At: Writers Theatre, 325 Tudor Ct., Glencoe Tickets: 847-242-6000 or WritersTheatre.org; $35-$80.Runs through: June 16
Writers Theatre in Glencoe scored an artistic coup by luring back director David Cromer to stage Next to Normal. This Pulitzer Prize and three-time Tony Award-winning 2009 musical is Cromer's first Chicago-area production since he won the 2018 Tony Award for directing The Band's Visit on Broadway.
And Cromer's powerful take on Next to Normal does not disappoint. Cromer has assembled a diverse cast who can all vocally and dramatically take on the emotional wallops of composer Tom Kitt and librettist Brian Yorkey's a nearly sung-through musical.
Next to Normal swirls around the suburban mother Diana Godman ( Keeley Vasquez ), who struggles with prescription drug regimens for her bi-polar diagnosis. Diana also manifests upsetting feelings around her eldest child, Gabe ( Liam Oh ), whom we gradually learn is not all that he seems.
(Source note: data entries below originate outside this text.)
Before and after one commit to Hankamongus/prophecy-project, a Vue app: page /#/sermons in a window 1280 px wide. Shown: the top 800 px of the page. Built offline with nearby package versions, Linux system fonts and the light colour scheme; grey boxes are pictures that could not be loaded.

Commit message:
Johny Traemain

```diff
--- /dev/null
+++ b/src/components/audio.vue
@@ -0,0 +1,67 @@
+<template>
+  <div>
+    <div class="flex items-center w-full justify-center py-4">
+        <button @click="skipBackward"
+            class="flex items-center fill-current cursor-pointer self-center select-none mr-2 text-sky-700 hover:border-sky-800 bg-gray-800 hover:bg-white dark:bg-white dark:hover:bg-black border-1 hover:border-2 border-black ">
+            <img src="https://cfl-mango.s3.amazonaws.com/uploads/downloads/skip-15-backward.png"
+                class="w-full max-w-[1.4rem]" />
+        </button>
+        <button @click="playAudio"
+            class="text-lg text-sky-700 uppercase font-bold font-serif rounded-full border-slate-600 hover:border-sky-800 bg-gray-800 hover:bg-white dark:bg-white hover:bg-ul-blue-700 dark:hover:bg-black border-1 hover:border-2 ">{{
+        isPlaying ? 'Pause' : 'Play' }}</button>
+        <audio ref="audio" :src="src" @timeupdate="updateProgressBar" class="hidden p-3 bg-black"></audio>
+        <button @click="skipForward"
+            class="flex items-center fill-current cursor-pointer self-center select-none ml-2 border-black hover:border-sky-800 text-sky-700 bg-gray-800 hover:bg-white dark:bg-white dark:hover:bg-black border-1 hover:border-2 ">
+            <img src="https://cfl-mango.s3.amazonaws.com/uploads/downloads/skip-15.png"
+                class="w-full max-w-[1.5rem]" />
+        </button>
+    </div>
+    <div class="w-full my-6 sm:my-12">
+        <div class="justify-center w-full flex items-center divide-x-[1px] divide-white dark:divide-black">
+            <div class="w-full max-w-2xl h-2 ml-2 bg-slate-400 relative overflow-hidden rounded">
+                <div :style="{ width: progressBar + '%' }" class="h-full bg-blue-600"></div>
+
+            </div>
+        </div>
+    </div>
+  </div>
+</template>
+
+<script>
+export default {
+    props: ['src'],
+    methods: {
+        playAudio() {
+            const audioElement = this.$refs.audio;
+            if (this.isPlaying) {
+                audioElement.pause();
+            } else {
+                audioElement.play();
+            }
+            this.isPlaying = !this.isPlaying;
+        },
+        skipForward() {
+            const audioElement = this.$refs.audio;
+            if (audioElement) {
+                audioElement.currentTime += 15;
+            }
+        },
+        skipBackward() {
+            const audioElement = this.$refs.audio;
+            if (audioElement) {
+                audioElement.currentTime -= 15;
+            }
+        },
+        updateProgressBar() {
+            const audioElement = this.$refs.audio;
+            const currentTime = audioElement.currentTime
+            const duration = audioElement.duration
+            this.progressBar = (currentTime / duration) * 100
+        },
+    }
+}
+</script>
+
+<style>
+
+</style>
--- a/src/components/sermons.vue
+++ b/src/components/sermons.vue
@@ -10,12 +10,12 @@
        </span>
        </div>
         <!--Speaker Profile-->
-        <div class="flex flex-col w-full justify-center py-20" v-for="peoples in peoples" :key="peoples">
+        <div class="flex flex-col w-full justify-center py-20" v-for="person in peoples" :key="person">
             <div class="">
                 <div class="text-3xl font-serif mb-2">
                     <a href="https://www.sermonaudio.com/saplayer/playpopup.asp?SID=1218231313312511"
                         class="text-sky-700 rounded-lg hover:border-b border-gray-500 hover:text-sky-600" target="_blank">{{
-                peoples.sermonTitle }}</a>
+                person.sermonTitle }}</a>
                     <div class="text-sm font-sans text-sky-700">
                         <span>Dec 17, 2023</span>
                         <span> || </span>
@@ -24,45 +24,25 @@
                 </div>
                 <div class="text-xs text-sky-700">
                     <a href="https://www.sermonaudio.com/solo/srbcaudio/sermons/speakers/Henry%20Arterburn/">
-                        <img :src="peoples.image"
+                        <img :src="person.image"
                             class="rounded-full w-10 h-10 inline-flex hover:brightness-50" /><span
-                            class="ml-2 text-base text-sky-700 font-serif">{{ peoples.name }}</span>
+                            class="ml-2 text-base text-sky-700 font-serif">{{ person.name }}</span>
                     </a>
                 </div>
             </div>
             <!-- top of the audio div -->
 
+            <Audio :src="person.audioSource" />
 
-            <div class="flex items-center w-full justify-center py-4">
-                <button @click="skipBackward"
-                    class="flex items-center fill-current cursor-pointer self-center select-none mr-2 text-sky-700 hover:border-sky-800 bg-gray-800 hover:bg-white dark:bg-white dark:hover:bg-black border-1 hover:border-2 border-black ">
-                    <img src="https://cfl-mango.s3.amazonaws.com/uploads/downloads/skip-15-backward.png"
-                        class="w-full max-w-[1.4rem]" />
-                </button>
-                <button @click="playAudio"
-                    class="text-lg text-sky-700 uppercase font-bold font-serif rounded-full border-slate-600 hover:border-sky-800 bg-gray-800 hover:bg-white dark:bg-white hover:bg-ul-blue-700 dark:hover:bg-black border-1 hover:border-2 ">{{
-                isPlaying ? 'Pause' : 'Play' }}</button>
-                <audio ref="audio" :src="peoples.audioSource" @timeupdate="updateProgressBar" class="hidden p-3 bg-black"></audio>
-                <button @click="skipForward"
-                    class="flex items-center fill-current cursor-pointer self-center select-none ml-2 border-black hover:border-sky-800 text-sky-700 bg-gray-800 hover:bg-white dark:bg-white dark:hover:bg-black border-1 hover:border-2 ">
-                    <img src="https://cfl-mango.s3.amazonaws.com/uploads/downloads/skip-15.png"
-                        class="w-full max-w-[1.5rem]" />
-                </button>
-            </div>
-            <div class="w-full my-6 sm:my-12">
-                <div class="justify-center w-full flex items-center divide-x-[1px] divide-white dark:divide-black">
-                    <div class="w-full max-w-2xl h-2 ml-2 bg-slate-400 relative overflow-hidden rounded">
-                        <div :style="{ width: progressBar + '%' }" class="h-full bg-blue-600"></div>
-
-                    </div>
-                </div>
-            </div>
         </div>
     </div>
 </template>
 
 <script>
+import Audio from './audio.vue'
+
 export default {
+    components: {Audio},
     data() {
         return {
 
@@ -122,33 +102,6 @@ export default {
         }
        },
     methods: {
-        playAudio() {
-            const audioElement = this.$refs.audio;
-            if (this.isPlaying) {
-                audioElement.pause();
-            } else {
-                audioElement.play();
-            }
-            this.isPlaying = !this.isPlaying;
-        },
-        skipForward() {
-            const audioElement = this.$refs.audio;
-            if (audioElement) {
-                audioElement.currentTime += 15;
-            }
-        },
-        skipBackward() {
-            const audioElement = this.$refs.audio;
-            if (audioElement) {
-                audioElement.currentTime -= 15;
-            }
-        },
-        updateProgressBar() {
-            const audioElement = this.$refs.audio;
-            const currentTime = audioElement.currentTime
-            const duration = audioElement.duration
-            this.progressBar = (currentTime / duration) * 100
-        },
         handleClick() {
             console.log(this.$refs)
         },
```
Diana's architect husband, Dan ( David Schlumpf ), is extremely supportive, though also arguably overprotective and controlling. Meanwhile their high school-aged daughter, Natalie ( Kyrie Courter ), starts to rebel once she starts falling for her stoner classmate, Henry ( Alex Levy ).
Also in the mix are Diana's two doctors: the distant and calculating "psychopharmacologist" Dr. Fine and the more probing therapist Dr. Madden ( both doubled up incisively by Gabriel Ruiz ).
Under Cromer's astute direction, the whole cast delves into the anger and hurt of their characters without ever going overboard. Music director Andra Velis Simon also does great work in helping the cast to navigate this big sing of a show.
Cromer and set designer Regina Garcia ground everything more in reality rather than following the abstracted visual approach in previous Next to Normal productions. They do so by creating a collage-like unit set of stylish interiors and furniture that looks torn from the pages of Architectural Digest.
Yet the musical's often alarmingly trippy sequences come to life via Keith Parham's focused and colorful lighting design. And though some of the lyrics sound garbled or overpowered at times by the band ( always an issue with rock musicals ), the bulk of the score pulses through via the sound design of Chris LaPorte and Ray Nardelli ).
One decade on, Next to Normal feels timely as ever. And watching this great contemporary musical at Writers Theatre also feels very subversive.
The woes and wealthy income bracket of the fictional Goodman family onstage could easily mirror many a real-life family in the surrounding North Shore. So be prepared for some unsettling grief and trauma as Next to Normal allows you to peek behind one troubled family's well-kept facade.